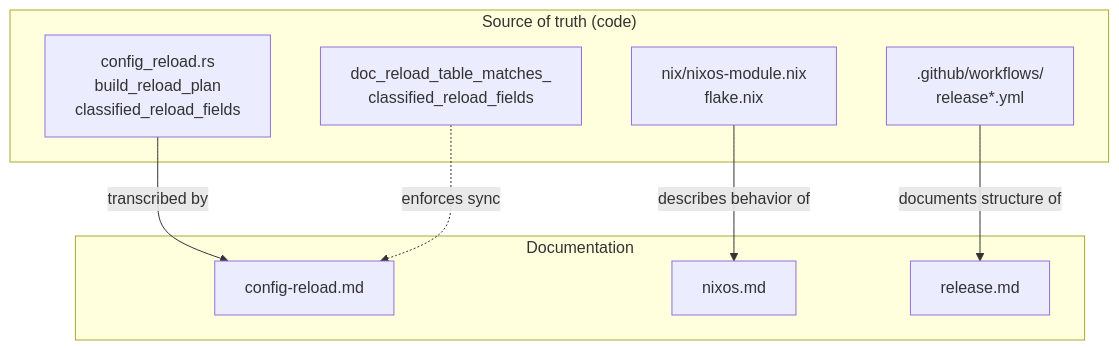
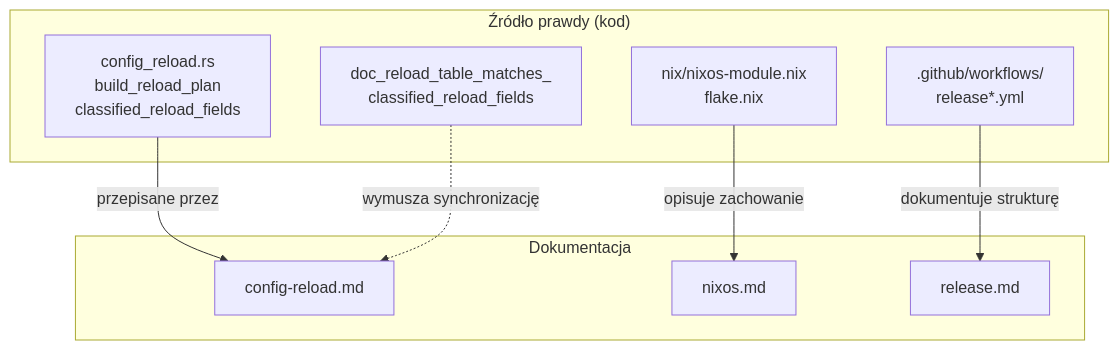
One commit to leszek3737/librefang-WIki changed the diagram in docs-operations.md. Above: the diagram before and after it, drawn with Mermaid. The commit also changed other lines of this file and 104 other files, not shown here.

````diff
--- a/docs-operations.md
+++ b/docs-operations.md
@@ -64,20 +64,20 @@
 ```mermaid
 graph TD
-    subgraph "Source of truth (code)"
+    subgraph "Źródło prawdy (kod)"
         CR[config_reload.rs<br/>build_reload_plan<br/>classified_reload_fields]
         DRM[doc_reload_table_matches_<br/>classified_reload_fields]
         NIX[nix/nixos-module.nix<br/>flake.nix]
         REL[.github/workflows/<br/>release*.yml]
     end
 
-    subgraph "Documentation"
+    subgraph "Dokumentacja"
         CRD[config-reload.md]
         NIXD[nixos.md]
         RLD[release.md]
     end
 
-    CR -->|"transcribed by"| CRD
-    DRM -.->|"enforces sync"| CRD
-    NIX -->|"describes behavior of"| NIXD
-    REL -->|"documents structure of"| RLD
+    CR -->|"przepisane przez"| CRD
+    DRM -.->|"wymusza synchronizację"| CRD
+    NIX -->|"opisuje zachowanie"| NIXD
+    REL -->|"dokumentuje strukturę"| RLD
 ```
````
= = = = = = =
Where does "NIXD" appear in the records above? Copy every line that has it.

## [EXERCISE ANSWER]
         NIXD[nixos.md]
-    NIX -->|"describes behavior of"| NIXD
+    NIX -->|"opisuje zachowanie"| NIXD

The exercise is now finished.